  31. ^ "Raptors Sign Kay Felder". NBA.com. August 21, 2018. Retrieved August 21, 2018.
  32. ^ "Raptors Waive Four". NBA.com. October 12, 2018. Retrieved October 12, 2018.
  33. ^ "Raptors 905 Announce Opening Day Roster". NBA.com. November 1, 2018. Retrieved November 1, 2018.
  34. ^ Smith, Doug. "Raptors 905 waives Kay Felder after domestic violence charges". Toronto Star. Retrieved 3 December 2018.
  35. ^ "Raptors 905 Statement on Kay Felder". NBA.com. December 3, 2018. Retrieved December 3, 2018.
  36. ^ "2015-16 Eastern Michigan men's basketball media guide" (PDF). EMUEagles.com. Eastern Michigan University. Retrieved February 13, 2016.
  37. ^ Hudson, Jill (September 20, 2016). "Steve Smith talks preseason basketball and his journey to the small screen". TheUndefeated.com. Retrieved September 20, 2016.

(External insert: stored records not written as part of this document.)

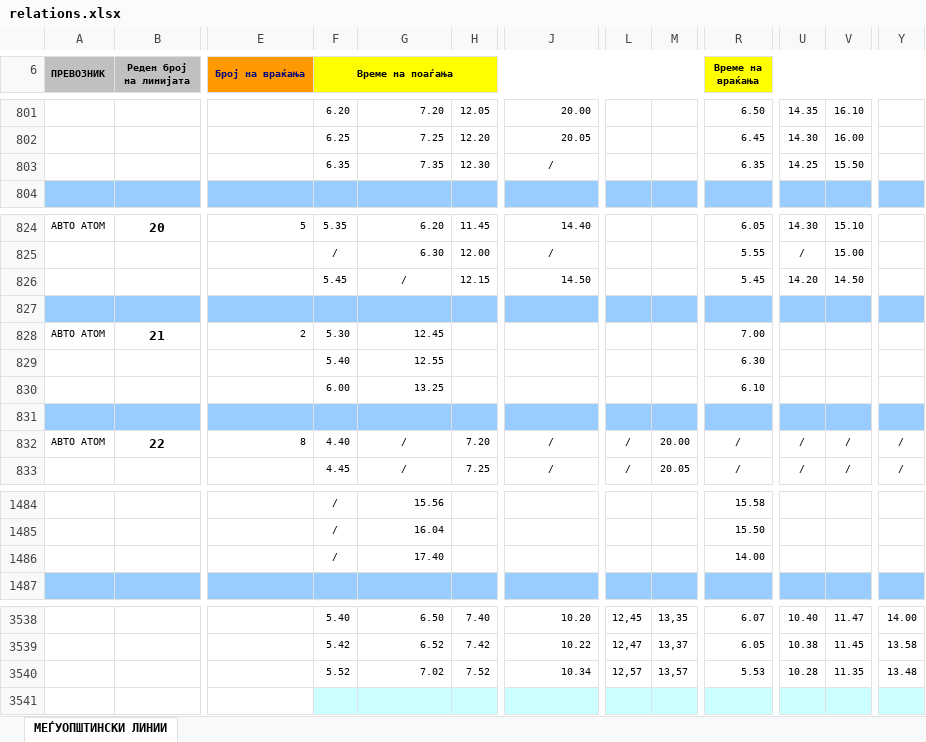
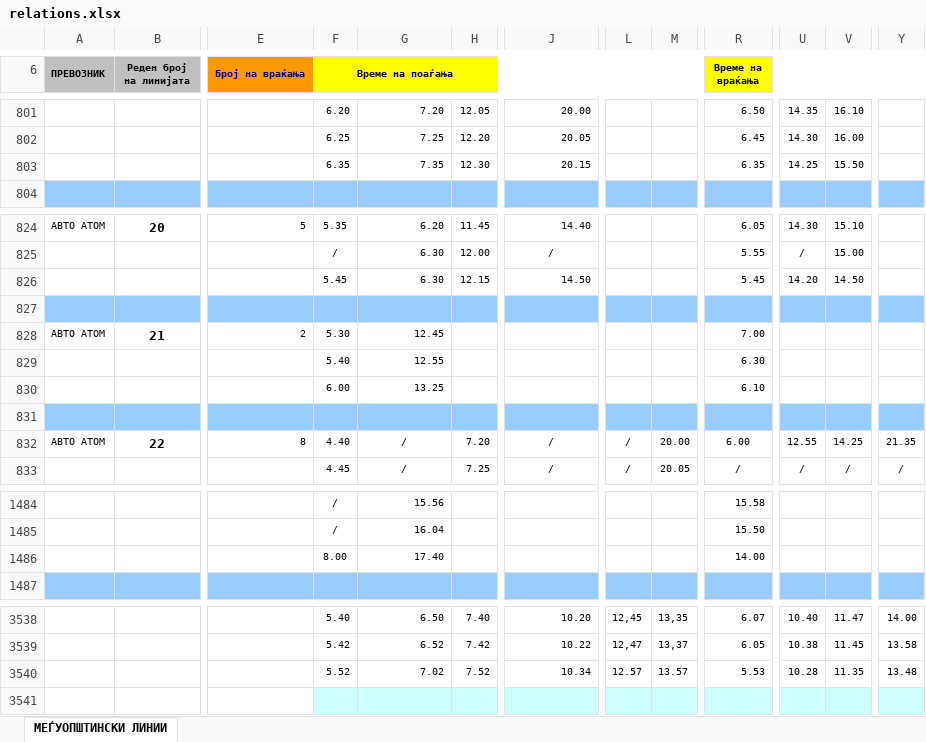
Before and after one commit to viktorilievski/Bus-Timetable-Excel-To-Json, an Excel workbook: relations.xlsx, sheet МЕЃУОПШТИНСКИ ЛИНИИ, drawn as a sheet; only a part is shown, gaps mark what is left out; values as stored, in another font and other column widths than the file's, no borders; the diff covers the shown part only; the diff names each change by its address in the sheet, - before the commit and + after, or states it on an @@ line.

Commit message:
Implement arrival time read from excel

```diff
--- a/relations.xlsx (sheet МЕЃУОПШТИНСКИ ЛИНИИ)
+++ b/relations.xlsx (sheet МЕЃУОПШТИНСКИ ЛИНИИ)
-J803: /
+J803: 20.15
-J803 alignment: center
+J803 alignment: right
-G826: /
+G826: 6.30
-G826 alignment: center
+G826 alignment: right
-R832 (Време на враќања): /
+R832 (Време на враќања): 6.00
-U832: /
+U832: 12.55
-V832: /
+V832: 14.25
-Y832: /
+Y832: 21.35
-F1486 (Време на поаѓања): /
+F1486 (Време на поаѓања): 8.00
-L3540: 12,57
+L3540: 12.57
-M3540: 13,57
+M3540: 13.57
```
Also changed, not shown: 5 edited cells elsewhere in this sheet, 7 other files.
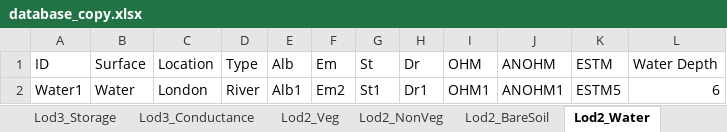
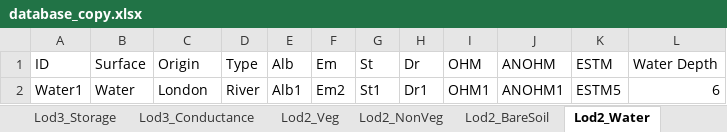
Before and after one commit to gusbacos/SUEWS-Database-manager, an Excel workbook: urban_type_creator/database_copy.xlsx, sheet Lod2_Water, drawn as a sheet; values as stored, in another font and other column widths than the file's, no borders; the diff names each change by its address in the sheet, - before the commit and + after, or states it on an @@ line.

```diff
--- a/urban_type_creator/database_copy.xlsx (sheet Lod2_Water)
+++ b/urban_type_creator/database_copy.xlsx (sheet Lod2_Water)
-C1: Location
+C1: Origin
```
Also changed, not shown: sheet Lod3_Albedo, sheet Lod3_LAI, sheet Lod3_Storage, sheet Lod3_OHM, sheet Lod2_BareSoil, sheet Lod2_NonVeg, 6 more sheets, 3 other files.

External links

2015–16 Oakland Golden Grizzlies men's basketball team

The 2015–16 Oakland Golden Grizzlies men's basketball team represented Oakland University during the 2015–16 NCAA Division I men's basketball season. The Golden Grizzlies were led by 32nd year head coach Greg Kampe and played their home games at the Athletics Center O'rena. They finished the season 23–12, 13–5 in Horizon League play to finish in a tie for second place. They lost in the semifinals of the Horizon League Tournament to Wright State. They were invited to the inaugural Vegas 16 where they defeated Towson and East Tennessee State to advance to the championship game where they lost to Old Dominion.

2016 NBA Summer League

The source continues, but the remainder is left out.